Bottom Trawling

Industrial trawlers once avoided coral reefs and other rocky regions of the ocean floor because their nets would snag and tear. But the introduction of rockhopper trawls in the 1980s changed this. The largest, with heavy rollers over 75cm in diameter, are very powerful, capable of moving boulders weighing 25 tonnes. Now, most of the ocean floor can be trawled down to a depth of 2,000m.

Trawl    fisheries    are    an    important    component    of    the    capture    fisheries    sector    in    Malaysia. It contributes the overall landings in marine capture fisheries (48.19%). As of 2017, Malaysia has 28,172 registered bottom trawl vessels operating in Malaysia’s exclusive economic zones.

The major threat of bottom trawling is habitat destruction; where habitat-forming species such as corals, sponges and fish that dig burrows or build mounds no longer thrive in areas where trawling is practiced. Trawling will reduce the structural complexity of the seafloor.

Another threat of bottom trawling is that it also catches juvenile and low value fish that is not for human consumption. Defined as “trash fish”, these species are killed before maturity and hence have not reproduced to ensure continued stock. A survey conducted by WWF-Malaysia in 2015 estimated that trash fish usually represents 70% to 80% of total catch from trawling in Malaysia. The catch of these juvenile species bear a large cost to marine environment; threatening the sustainability of fish stocks and continued existence of marine biodiversity in the country.

But all hope is not lost, the Malaysia government is putting an effort to reduce bottom trawling through several phases, you can read more about it here:

Sources: 2017 Statistics from the Department of Fisheries Malaysia (DOFM), Food and Agriculture Organization of the United Nations Report 2013, World Wide Fund for Nature (WWF)

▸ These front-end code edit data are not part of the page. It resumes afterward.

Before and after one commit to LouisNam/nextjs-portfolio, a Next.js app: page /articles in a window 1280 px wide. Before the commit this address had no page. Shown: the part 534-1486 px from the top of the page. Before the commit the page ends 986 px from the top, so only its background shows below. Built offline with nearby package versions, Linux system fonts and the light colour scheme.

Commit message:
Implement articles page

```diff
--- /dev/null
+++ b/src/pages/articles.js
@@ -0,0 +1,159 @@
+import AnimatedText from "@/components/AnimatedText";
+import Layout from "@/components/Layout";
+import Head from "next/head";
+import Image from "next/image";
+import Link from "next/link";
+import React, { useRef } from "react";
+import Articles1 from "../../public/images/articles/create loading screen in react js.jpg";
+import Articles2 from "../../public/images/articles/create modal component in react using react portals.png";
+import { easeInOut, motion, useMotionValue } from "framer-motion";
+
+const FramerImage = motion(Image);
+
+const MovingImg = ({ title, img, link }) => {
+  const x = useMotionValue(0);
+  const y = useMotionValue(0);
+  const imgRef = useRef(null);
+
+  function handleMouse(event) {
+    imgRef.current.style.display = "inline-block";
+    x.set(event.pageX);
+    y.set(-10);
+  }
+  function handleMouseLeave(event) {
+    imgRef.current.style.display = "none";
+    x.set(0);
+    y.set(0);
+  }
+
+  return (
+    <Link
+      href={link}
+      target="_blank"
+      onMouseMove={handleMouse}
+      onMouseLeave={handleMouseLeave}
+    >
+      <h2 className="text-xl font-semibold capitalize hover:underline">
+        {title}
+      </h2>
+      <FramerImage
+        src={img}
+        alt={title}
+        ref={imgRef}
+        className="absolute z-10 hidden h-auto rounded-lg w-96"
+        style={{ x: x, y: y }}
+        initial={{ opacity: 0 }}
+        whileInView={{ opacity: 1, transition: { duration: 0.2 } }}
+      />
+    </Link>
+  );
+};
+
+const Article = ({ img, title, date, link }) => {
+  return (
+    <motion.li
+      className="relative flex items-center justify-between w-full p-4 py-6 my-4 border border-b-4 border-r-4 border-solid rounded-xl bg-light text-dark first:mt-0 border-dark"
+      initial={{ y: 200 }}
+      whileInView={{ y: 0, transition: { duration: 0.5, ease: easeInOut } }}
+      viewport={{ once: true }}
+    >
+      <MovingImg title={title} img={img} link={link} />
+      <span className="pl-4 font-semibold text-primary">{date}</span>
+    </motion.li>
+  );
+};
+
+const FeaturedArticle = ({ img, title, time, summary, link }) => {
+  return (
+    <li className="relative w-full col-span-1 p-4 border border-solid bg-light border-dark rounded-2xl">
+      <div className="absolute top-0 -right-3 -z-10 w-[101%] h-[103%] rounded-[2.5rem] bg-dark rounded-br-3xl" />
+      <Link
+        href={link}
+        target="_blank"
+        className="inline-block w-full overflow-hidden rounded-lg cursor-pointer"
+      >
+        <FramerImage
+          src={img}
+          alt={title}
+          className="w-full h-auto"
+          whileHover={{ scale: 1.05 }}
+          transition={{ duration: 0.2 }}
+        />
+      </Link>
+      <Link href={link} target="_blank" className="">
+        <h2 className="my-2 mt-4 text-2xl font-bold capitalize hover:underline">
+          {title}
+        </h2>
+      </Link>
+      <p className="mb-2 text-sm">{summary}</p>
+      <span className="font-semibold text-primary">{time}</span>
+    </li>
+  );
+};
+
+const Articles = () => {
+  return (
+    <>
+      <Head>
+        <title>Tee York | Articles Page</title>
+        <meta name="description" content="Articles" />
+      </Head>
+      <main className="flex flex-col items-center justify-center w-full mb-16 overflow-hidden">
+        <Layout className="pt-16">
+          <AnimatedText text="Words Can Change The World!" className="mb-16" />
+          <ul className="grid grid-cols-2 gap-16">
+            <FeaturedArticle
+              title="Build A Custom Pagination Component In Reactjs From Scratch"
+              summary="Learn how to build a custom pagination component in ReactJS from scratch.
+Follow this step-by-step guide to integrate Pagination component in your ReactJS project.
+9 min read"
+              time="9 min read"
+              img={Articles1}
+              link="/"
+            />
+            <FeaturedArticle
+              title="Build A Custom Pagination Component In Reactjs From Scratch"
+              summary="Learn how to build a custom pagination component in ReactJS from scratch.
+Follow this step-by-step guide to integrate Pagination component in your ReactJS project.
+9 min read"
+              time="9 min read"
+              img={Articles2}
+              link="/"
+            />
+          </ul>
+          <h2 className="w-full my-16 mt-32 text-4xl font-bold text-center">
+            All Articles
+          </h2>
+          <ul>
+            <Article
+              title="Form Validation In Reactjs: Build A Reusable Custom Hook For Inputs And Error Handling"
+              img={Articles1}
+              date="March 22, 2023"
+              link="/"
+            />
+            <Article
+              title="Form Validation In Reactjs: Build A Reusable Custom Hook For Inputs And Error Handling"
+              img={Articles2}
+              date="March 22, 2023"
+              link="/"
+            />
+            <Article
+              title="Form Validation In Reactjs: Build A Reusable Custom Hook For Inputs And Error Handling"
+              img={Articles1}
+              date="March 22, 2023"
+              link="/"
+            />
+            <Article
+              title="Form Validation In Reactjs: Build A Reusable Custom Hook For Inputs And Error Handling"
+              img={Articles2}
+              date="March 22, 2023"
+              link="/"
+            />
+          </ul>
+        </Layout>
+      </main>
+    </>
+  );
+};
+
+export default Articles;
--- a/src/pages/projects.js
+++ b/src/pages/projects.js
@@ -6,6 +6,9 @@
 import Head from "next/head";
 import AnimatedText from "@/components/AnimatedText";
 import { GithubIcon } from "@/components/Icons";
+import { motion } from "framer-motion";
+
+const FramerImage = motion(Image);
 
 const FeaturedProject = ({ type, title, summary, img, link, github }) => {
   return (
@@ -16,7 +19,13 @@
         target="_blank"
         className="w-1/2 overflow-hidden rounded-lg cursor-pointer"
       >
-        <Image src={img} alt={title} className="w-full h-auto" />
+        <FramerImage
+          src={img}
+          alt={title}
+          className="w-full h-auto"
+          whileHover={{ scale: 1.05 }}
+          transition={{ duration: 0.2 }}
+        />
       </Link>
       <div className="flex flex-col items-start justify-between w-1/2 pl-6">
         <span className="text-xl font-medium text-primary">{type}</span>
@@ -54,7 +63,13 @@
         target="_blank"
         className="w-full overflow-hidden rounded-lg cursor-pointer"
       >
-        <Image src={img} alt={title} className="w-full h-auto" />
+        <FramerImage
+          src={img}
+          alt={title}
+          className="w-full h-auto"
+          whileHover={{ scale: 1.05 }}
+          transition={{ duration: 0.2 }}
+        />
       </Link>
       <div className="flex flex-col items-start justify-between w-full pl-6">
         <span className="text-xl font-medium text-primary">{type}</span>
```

In the game, we show that when an area is trawled, all marine life is lost.